“Norway is an Arctic nation,” Trond Griske, Norway’s minister for trade and industry stated at the opening conference.
Griske noted that a voyage using the NSR from Rotterdam to Shanghai was 3,000 km shorter than the normal route via the Suez Canal. Last year saw 46 successful transits of the NSR compared to just four in 2010.
“We need a regulation system for these activities,” Giske said. “I want to encourage everyone to work for better regulation at IMO.” The NSR has long stretches without any infrastructure and capabilities such as search and rescue.
“We have to know shipping activities in this region are quite different.” Giske commented that seamanship would be crucial.
The minister’s views were echoed by industry executives. Claus Hemmingson, partner and member of the board of AP Moller – Maersk said: “We put a lot of faith in the IMO and the Polar Code – hopefully in 2014.”
Sturla Henriksen, director general, Norwegian Shipowners’ Association said an stronger regulatory framework was needed.
The Arctic is also in focus for oil and gas exploration with up to an estimated 20% of undiscovered oil and gas reserves in the region.
“Resources are abundant in the Arctic,” said Giske.
Speaking at the agenda offshore conference on Wednesday Statoil ceo Helge Lund said: “Statoil has been positioning itself for long term growth in the Arctic.
“The full potential of the Arctic can only be unlocked through innovation.”

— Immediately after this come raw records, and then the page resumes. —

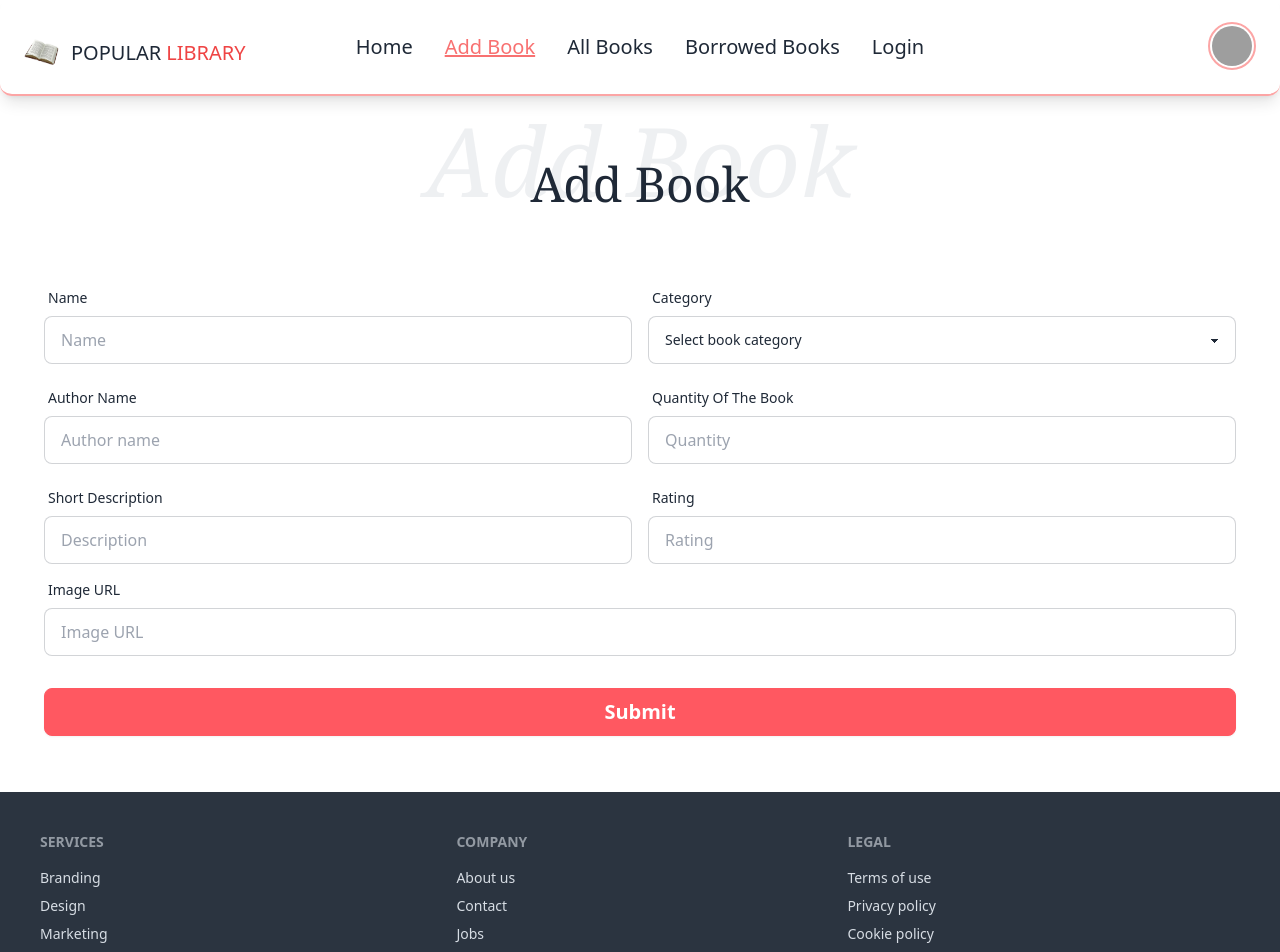
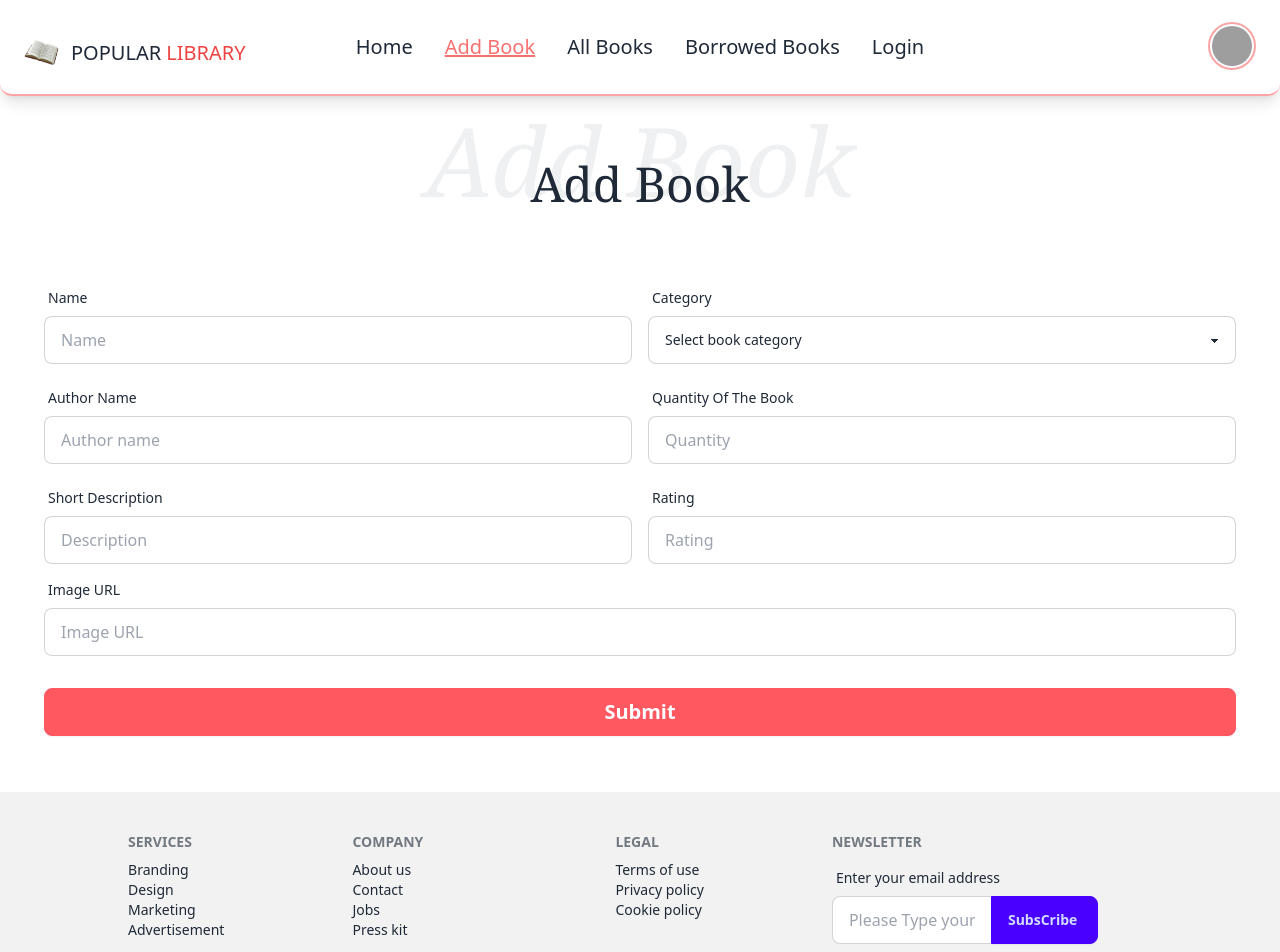
Before and after one commit to Tuhin-Mahmud/book-lover-client, a React (Vite) app: page /addBook in a window 1280 px wide. Shown: the top 952 px of the page. Built offline with nearby package versions, Linux system fonts and the light colour scheme; no server answers; grey boxes are pictures that could not be loaded.

Commit message:
faq section complete

```diff
--- a/package.json
+++ b/package.json
@@ -24,6 +24,7 @@
     "react-responsive-carousel": "^3.2.23",
     "react-router-dom": "^6.21.1",
     "react-spinners": "^0.13.8",
+    "react-toastify": "^10.0.5",
     "sort-by": "^1.2.0",
     "sweetalert2": "^11.10.5",
     "swiper": "^11.0.6"
--- a/src/Pages/Home/Authors/Authors.jsx
+++ b/src/Pages/Home/Authors/Authors.jsx
@@ -1,5 +1,6 @@
 import { useEffect, useState } from "react";
 import AuthorsCard from "./AuthorsCard";
+import Container from "../../../component/common/Container";
 
 const Authors = () => {
     const [authors, setAuthors] = useState([])
@@ -10,6 +11,7 @@ const Authors = () => {
             .then(data => setAuthors(data))
     }, [])
     return (
+        <Container>
             <div className="mt-7 bg-gray-100 p-5 rounded-xl mb-8">
                 <h1 className="text-center text-red-500 text-5xl">Most Popular Authors</h1>
                 <div className="grid grid-cols-1 md:grid-cols-4 gap-4 ">
@@ -21,6 +23,7 @@ const Authors = () => {
                     }
                 </div>
             </div>
+        </Container>
     );
 };
 
--- a/src/Pages/Home/Books/BookDetails.jsx
+++ b/src/Pages/Home/Books/BookDetails.jsx
@@ -18,14 +18,15 @@ const BookDetails = () => {
     console.log(details);
     return (
         <Container>
+
             <HeaderText Heading={'Book Details'} subHeading={'Book Details'} />
             <div>
+                <div className='flex flex-col md:flex-row my-8'>
 
-                <div className='flex  my-8'>
+                    <img className='md:w-1/3 h-[500px] my-10 rounded-lg ' src={image} alt="" />
 
-                    <img className='w-1/3 h-[500px] my-10 ' src={image} alt="" />
-
-                    <div className='ml-28 mt-10 '>
+                    <div className='md:ml-28 p-5 mt-10 '>
+                        <div className='flex flex-col items-center md:items-start'>
                             <h2>{name}</h2>
                             <Rating
                                 style={{ maxWidth: 100 }}
@@ -37,6 +38,7 @@ const BookDetails = () => {
                                 <p ></p>
                                 <strike className='text-xl font-semibold ml-7'>$ 209.00</strike>
                             </h2>
+                        </div>
                         <div className='divider '></div>
                         <p>{description}</p>
                         {/* Availability */}
@@ -45,9 +47,9 @@ const BookDetails = () => {
                             <div className='flex ' >
                                 <div className=''>
                                     <p className='text-xl font-semibold text-gray-500'>Size:</p>
-                                    <button className='hover:text-orange-400 text-xl text-gray-500'>sm</button>
-                                    <button className='mx-5 text-xl text-gray-500 hover:text-orange-400'>md</button>
-                                    <button className='hover:text-orange-400 text-xl text-gray-500'>xl</button>
+                                    <button className='hover:text-orange-400 md:text-xl text-gray-500'>sm</button>
+                                    <button className='mx-5 md:text-xl text-gray-500 hover:text-orange-400'>md</button>
+                                    <button className='hover:text-orange-400 md:text-xl text-gray-500'>xl</button>
                                 </div>
                                 <div className='mx-8'>
                                     <p className='text-xl text-gray-500 font-semibold'>Color:</p>
@@ -67,7 +69,7 @@ const BookDetails = () => {
                                 <div className='flex'>
                                     <OpenModal details={details}></OpenModal>
                                     <Link to={`/readDetails/${_id}`}>
-                                        <button className="btn btn-outline  ml-16 hover:bg-orange-300 hover:text-black uppercase">Read more...</button>
+                                        <button className="btn btn-outline  md:ml-16 ml-3 hover:bg-orange-300 hover:text-black uppercase">Read more...</button>
                                     </Link>
                                 </div>
                                 <p className=' mt-4 text-xl font-bold text-gray-500'>Categories: <span className='text-gray-400'>Adventure, Biographic, Children, Christmas Best, Christmas Hot</span></p>
--- a/src/Pages/Home/Books/ReadDetails.jsx
+++ b/src/Pages/Home/Books/ReadDetails.jsx
@@ -49,7 +49,7 @@ const ReadDetails = () => {
                     </div>
 
                     {/* sidebar */}
-                    <div className="md:col-span-2">
+                    <div className="md:col-span-2 p-2">
 
                         <div className="relative space-y-8 bg-white p-8 shadow-[0px_0px_30px_2px_rgba(100,100,111,0.1)] dark:bg-[#18181B] w-full border rounded-xl">
                             {/* top part  */}
--- /dev/null
+++ b/src/Pages/Home/Faq.jsx
@@ -0,0 +1,41 @@
+import Container from "../../component/common/Container";
+import HeaderText from "../../component/common/HeaderText";
+
+const Faq = () => {
+    return (
+        <Container>
+            <HeaderText Heading={'Frequently Asked Questions'} subHeading={'Here are  frequently asked '}></HeaderText>
+            <div className="join join-vertical w-full">
+                <div className="collapse collapse-arrow join-item border border-base-300">
+                    <input type="radio" name="my-accordion-4" defaultChecked />
+                    <div className="collapse-title text-xl font-medium">
+                        How can I borrow a book from the library?
+                    </div>
+                    <div className="collapse-content">
+                        <p> To borrow a book from the library, simply browse our catalog to find the book you want. Once you have selected a book, click the Borrow button and fill in the necessary details. If the book is available, you will receive a confirmation email with the due date and instructions for pick-up. Please make sure to bring a valid ID when collecting your book.</p>
+                    </div>
+                </div>
+                <div className="collapse collapse-arrow join-item border border-base-300">
+                    <input type="radio" name="my-accordion-4" />
+                    <div className="collapse-title text-xl font-medium">
+                        What is the borrowing period for library books?
+                    </div>
+                    <div className="collapse-content">
+                        <p> The standard borrowing period for library books is 30 days. You can check the due date on your account or on the confirmation email you received when you borrowed the book. If you need more time, you can request a renewal online or at the library, provided no other users have reserved the book.</p>
+                    </div>
+                </div>
+                <div className="collapse collapse-arrow join-item border border-base-300">
+                    <input type="radio" name="my-accordion-4" />
+                    <div className="collapse-title text-xl font-medium">
+                        What should I do if the book I want is already borrowed?
+                    </div>
+                    <div className="collapse-content">
+                        <p>if the book you want is already borrowed, you can place a reservation on it. Go to the book is page in our catalog and click the Reserve button. You will be notified via email as soon as the book is returned and available for you to borrow. In the meantime, you might find similar books in our recommended section or consult with our library staff for alternatives.</p>
+                    </div>
+                </div>
+            </div>
+        </Container>
+    );
+};
+
+export default Faq;
--- a/src/Pages/Home/Home/Home.jsx
+++ b/src/Pages/Home/Home/Home.jsx
@@ -1,6 +1,7 @@
 import Authors from "../Authors/Authors";
 import Banner from "../Banner/Banner";
 import Books from "../Books/Books";
+import Faq from "../Faq";
 import Purchase from "../Purchase/Purchase";
 
 
@@ -11,6 +12,7 @@ const Home = () => {
             <Banner></Banner>
             <Books />
             <Purchase />
+            <Faq></Faq>
             <Authors />
 
         </div>
--- a/src/Pages/Home/Purchase/Purchase.jsx
+++ b/src/Pages/Home/Purchase/Purchase.jsx
@@ -1,7 +1,9 @@
 import Marquee from "react-fast-marquee";
+import Container from "../../../component/common/Container";
 
 const Purchase = () => {
     return (
+        <Container>
             <div>
                 <div className="bg-red-400 mt-8 rounded  h-[200px] w-full flex items-center ">
                     <Marquee>
@@ -9,6 +11,7 @@ const Purchase = () => {
                     </Marquee>
                 </div>
             </div>
+        </Container>
     );
 };
 
--- a/src/Pages/Shared/Footer/Footer.jsx
+++ b/src/Pages/Shared/Footer/Footer.jsx
@@ -1,27 +1,53 @@
+import { toast } from 'react-toastify';
+import 'react-toastify/dist/ReactToastify.css';
+
 const Footer = () => {
+    const handleSubsCribe = e => {
+        e.preventDefault()
+        toast('thanks for subsCribe our news later')
+    }
     return (
-        <footer className="footer p-10 bg-neutral text-neutral-content">
-            <nav>
-                <header className="footer-title">Services</header>
+
+        <footer className="footer p-10 bg-base-200 text-base-content">
+            <div className='flex justify-around md:justify-evenly w-full gap-10'>
+                <nav className='flex flex-col'>
+                    <h6 className="footer-title">Services</h6>
                     <a className="link link-hover">Branding</a>
                     <a className="link link-hover">Design</a>
                     <a className="link link-hover">Marketing</a>
                     <a className="link link-hover">Advertisement</a>
                 </nav>
-            <nav>
-                <header className="footer-title">Company</header>
+                <nav className='flex flex-col'>
+                    <h6 className="footer-title">Company</h6>
                     <a className="link link-hover">About us</a>
                     <a className="link link-hover">Contact</a>
                     <a className="link link-hover">Jobs</a>
                     <a className="link link-hover">Press kit</a>
                 </nav>
-            <nav>
-                <header className="footer-title">Legal</header>
+            </div>
+            <div className='flex gap-10 w-full md:justify-evenly justify-around '>
+                <nav className='flex flex-col'>
+                    <h6 className="footer-title">Legal</h6>
                     <a className="link link-hover">Terms of use</a>
                     <a className="link link-hover">Privacy policy</a>
                     <a className="link link-hover">Cookie policy</a>
                 </nav>
+                <form onSubmit={handleSubsCribe}>
+                    <h6 className="footer-title">Newsletter</h6>
+                    <fieldset className="form-control w-80">
+                        <label className="label">
+                            <span className="label-text">Enter your email address</span>
+                        </label>
+                        <div className="join">
+                            <input type="text" placeholder="Please Type your Email" className="input input-bordered join-item w-1/2" />
+
+                            <input type="submit" className="btn btn-primary join-item" value="SubsCribe " />
+                        </div>
+                    </fieldset>
+                </form>
+            </div>
         </footer>
+
     );
 };
 
--- a/src/main.jsx
+++ b/src/main.jsx
@@ -6,6 +6,7 @@ import router from './Routes/Route.jsx'
 import AuthProviders from './Providers/AuthProviders.jsx'
 import { Toaster } from 'react-hot-toast'
 import { QueryClient, QueryClientProvider } from '@tanstack/react-query'
+import { ToastContainer } from 'react-toastify'
 
 
 const queryClient = new QueryClient()
@@ -14,6 +15,7 @@ ReactDOM.createRoot(document.getElementById('root')).render(
   <div className=''>
     <React.StrictMode>
       <Toaster />
+      <ToastContainer />
       <QueryClientProvider client={queryClient}>
         <AuthProviders>
           <RouterProvider router={router}></RouterProvider>
```
Also changed, not shown: 1 other file (tests, documents, lock files or other folders). Lines whose indentation alone changed are shown as unchanged.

Given the complexities and difficulties of operating in the region Lund said “there was no margin for error” and there was a need for oil spill response.